[Revision tracking records]

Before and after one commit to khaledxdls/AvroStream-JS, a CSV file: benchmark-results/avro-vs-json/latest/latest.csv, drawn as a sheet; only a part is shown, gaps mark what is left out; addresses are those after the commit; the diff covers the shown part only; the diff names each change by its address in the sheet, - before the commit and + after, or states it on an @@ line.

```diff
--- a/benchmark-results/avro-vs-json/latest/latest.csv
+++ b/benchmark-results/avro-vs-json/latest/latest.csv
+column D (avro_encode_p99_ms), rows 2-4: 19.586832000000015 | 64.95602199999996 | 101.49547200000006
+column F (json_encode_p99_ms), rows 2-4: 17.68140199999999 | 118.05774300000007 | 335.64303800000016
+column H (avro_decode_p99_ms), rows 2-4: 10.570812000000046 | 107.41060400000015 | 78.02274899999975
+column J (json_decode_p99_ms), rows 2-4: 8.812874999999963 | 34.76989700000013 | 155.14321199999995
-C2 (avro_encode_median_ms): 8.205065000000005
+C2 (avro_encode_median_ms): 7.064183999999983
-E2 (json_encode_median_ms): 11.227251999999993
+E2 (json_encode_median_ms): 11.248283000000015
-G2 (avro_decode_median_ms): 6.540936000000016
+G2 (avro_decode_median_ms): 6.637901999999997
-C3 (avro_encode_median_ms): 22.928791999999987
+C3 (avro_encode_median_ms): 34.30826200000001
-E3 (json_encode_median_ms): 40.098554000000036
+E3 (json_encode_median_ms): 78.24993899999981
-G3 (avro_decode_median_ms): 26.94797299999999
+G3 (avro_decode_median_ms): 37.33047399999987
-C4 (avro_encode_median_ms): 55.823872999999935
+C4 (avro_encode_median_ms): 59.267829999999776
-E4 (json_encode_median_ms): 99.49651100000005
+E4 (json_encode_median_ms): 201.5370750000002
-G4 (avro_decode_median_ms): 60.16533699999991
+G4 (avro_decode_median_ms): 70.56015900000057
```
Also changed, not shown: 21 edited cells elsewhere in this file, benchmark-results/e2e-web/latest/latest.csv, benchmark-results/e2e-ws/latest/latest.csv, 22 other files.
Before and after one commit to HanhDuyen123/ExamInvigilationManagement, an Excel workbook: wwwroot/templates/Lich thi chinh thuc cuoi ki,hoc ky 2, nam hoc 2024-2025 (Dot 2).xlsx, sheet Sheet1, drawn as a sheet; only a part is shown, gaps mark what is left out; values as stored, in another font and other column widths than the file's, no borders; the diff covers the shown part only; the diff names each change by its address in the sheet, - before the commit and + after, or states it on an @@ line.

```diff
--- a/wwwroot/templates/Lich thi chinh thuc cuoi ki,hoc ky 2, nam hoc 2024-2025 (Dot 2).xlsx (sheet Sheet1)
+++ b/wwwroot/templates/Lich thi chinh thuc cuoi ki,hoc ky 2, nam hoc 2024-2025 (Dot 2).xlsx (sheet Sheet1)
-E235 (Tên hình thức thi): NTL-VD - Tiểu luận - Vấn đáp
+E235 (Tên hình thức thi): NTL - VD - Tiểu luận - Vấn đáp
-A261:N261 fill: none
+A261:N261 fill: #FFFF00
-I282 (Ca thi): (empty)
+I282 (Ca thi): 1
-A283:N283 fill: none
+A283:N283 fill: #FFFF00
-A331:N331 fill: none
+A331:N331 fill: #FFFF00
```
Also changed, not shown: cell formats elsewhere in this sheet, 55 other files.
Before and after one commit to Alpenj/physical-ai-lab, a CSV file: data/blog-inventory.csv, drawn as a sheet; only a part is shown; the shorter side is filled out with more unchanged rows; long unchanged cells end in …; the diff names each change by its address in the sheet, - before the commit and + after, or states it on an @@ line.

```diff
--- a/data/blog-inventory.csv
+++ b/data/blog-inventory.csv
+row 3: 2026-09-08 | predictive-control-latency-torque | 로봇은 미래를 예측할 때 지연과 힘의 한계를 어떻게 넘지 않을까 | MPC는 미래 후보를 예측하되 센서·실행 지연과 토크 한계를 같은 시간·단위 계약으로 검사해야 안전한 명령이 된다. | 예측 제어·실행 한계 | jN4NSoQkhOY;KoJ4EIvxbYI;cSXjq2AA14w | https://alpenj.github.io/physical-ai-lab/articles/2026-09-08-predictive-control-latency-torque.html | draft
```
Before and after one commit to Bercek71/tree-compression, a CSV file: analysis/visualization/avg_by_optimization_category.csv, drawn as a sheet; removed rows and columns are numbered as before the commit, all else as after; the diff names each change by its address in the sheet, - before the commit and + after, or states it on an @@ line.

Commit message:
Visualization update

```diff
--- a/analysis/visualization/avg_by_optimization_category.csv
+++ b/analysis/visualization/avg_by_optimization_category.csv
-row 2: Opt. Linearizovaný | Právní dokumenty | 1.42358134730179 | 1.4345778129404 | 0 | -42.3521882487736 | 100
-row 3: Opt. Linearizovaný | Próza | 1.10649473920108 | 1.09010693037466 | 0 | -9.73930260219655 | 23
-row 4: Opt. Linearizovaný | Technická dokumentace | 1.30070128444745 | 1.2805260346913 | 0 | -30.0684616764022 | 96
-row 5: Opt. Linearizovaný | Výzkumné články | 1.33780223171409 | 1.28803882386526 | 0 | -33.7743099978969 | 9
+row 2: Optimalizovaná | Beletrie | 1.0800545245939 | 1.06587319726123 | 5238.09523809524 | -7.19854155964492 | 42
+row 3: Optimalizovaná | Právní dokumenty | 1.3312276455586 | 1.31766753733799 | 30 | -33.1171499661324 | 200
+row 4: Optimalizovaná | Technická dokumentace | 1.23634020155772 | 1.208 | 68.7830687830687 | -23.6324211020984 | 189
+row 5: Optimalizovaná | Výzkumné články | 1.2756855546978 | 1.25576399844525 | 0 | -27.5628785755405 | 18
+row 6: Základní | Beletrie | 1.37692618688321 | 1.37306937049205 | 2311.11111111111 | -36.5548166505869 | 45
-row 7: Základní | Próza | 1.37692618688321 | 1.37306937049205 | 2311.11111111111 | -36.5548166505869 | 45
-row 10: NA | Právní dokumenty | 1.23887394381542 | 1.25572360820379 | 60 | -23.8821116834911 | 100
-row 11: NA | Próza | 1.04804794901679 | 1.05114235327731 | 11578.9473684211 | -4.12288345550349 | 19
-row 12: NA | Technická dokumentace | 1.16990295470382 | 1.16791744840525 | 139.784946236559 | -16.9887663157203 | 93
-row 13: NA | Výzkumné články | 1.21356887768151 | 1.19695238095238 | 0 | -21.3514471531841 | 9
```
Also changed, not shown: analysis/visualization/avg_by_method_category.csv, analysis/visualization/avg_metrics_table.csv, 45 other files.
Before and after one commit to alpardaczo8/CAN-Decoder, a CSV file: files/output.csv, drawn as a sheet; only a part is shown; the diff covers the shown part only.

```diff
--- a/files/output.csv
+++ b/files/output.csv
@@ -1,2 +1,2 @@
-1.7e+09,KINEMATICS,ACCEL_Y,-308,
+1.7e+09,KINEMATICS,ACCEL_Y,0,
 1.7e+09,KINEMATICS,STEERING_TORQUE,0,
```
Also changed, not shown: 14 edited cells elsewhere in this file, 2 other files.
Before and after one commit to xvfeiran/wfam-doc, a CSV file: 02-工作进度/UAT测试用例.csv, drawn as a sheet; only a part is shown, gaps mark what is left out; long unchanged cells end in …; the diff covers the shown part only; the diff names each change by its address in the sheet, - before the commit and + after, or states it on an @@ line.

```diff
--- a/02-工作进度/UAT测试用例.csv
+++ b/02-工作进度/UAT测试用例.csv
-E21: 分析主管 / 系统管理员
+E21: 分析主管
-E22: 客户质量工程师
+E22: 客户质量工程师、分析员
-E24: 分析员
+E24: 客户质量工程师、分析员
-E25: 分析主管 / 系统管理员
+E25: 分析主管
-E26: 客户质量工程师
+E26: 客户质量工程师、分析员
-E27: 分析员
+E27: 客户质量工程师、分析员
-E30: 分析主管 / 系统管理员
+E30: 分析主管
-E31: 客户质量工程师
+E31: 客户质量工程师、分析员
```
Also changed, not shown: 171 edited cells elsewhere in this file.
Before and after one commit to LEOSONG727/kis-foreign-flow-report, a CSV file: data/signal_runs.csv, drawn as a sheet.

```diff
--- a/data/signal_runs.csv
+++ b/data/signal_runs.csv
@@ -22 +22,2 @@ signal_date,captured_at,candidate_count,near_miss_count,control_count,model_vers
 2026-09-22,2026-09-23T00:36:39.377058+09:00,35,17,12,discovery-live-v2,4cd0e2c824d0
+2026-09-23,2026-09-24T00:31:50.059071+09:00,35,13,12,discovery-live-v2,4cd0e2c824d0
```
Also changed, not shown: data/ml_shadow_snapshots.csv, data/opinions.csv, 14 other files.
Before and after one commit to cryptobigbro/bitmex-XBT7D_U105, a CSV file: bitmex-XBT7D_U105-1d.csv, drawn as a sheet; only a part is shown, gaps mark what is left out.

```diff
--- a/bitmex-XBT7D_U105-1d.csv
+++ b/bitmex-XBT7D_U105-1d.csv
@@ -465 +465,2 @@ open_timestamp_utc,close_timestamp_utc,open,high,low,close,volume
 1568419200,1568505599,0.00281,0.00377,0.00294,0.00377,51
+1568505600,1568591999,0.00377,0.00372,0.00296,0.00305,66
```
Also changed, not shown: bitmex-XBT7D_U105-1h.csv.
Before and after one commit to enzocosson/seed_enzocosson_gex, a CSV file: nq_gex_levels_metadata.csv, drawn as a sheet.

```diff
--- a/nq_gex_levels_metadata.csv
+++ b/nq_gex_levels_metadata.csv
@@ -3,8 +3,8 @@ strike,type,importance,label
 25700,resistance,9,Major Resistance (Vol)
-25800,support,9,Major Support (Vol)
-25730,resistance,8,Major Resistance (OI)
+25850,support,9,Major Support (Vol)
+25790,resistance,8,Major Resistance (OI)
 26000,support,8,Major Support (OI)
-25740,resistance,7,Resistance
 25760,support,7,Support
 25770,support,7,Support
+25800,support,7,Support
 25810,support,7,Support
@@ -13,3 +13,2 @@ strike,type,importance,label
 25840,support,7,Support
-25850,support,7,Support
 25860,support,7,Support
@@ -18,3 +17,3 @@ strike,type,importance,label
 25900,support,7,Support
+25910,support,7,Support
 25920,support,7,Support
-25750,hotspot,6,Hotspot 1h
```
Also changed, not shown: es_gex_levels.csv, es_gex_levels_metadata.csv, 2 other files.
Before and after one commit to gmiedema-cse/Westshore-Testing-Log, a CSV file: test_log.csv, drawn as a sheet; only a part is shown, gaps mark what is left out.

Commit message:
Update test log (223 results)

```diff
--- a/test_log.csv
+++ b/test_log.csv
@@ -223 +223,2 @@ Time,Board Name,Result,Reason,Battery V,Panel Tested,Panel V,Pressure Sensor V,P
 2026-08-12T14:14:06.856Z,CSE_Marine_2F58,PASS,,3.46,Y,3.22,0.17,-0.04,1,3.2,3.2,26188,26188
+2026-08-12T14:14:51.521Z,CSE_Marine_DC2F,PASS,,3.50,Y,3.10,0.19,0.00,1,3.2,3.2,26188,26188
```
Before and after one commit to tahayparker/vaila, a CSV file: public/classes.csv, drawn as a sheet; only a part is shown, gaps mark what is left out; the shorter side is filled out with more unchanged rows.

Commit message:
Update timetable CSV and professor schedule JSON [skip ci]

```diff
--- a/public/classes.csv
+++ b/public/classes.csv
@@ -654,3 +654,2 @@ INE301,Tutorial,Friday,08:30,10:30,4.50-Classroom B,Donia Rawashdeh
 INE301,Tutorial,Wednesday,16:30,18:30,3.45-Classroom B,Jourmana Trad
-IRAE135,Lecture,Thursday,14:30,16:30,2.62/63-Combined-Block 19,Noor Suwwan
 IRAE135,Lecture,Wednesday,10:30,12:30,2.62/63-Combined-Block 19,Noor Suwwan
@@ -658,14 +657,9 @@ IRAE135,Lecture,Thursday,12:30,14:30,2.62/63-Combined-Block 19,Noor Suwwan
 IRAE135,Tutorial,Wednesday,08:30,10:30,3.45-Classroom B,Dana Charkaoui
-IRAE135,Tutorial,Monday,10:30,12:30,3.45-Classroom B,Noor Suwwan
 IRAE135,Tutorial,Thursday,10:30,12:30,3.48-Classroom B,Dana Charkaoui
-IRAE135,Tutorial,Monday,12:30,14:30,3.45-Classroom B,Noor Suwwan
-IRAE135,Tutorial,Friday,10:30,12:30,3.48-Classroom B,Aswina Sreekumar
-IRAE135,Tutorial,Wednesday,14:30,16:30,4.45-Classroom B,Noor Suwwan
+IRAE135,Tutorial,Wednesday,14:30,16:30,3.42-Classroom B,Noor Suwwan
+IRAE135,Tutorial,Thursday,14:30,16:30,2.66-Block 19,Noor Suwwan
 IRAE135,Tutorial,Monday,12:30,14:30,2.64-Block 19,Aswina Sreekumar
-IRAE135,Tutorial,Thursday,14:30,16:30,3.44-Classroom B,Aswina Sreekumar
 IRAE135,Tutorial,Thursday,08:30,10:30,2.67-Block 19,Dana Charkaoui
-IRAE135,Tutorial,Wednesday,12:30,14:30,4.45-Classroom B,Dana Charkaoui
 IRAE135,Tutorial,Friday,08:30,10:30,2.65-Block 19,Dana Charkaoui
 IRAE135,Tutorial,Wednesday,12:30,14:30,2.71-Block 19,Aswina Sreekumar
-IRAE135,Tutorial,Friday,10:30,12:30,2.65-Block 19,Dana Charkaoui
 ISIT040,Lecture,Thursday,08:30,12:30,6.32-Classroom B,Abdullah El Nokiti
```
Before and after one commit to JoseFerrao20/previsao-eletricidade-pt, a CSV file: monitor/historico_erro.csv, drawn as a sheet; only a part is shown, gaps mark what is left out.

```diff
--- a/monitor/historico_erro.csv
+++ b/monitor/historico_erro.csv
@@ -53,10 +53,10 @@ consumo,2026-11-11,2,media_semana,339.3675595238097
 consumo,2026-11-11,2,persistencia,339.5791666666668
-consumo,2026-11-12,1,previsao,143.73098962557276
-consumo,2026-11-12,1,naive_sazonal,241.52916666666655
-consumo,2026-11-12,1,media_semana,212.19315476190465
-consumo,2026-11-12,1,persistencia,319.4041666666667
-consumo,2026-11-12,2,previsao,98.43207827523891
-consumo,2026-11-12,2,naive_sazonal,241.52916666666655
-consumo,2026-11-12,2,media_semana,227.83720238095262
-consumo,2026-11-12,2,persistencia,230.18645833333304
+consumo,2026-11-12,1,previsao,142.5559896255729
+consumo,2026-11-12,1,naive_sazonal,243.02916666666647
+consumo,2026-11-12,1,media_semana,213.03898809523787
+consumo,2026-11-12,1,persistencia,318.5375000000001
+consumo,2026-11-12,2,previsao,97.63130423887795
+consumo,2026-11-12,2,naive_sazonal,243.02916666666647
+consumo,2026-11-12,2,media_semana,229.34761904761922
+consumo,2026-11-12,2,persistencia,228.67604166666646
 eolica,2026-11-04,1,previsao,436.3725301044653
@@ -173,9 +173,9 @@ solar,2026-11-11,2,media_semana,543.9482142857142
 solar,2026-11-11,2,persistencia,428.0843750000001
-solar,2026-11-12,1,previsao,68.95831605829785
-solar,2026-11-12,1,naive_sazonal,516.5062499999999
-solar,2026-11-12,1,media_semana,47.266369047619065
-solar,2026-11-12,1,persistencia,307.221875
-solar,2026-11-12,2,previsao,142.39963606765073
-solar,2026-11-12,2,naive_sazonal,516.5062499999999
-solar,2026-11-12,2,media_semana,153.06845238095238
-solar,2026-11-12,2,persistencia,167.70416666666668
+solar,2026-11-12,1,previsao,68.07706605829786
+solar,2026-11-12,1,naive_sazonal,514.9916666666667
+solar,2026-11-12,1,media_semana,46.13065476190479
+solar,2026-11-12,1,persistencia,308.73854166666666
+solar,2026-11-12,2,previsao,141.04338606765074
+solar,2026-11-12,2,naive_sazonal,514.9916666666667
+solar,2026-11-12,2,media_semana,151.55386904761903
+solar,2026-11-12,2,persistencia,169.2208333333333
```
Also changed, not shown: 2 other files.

▶ Problem to solve
Across the data, pull every line containing the string "latest".

▶ Solution
Before and after one commit to khaledxdls/AvroStream-JS, a CSV file: benchmark-results/avro-vs-json/latest/latest.csv, drawn as a sheet; only a part is shown, gaps mark what is left out; addresses are those after the commit; the diff covers the shown part only; the diff names each change by its address in the sheet, - before the commit and + after, or states it on an @@ line.
--- a/benchmark-results/avro-vs-json/latest/latest.csv
+++ b/benchmark-results/avro-vs-json/latest/latest.csv
Also changed, not shown: 21 edited cells elsewhere in this file, benchmark-results/e2e-web/latest/latest.csv, benchmark-results/e2e-ws/latest/latest.csv, 22 other files.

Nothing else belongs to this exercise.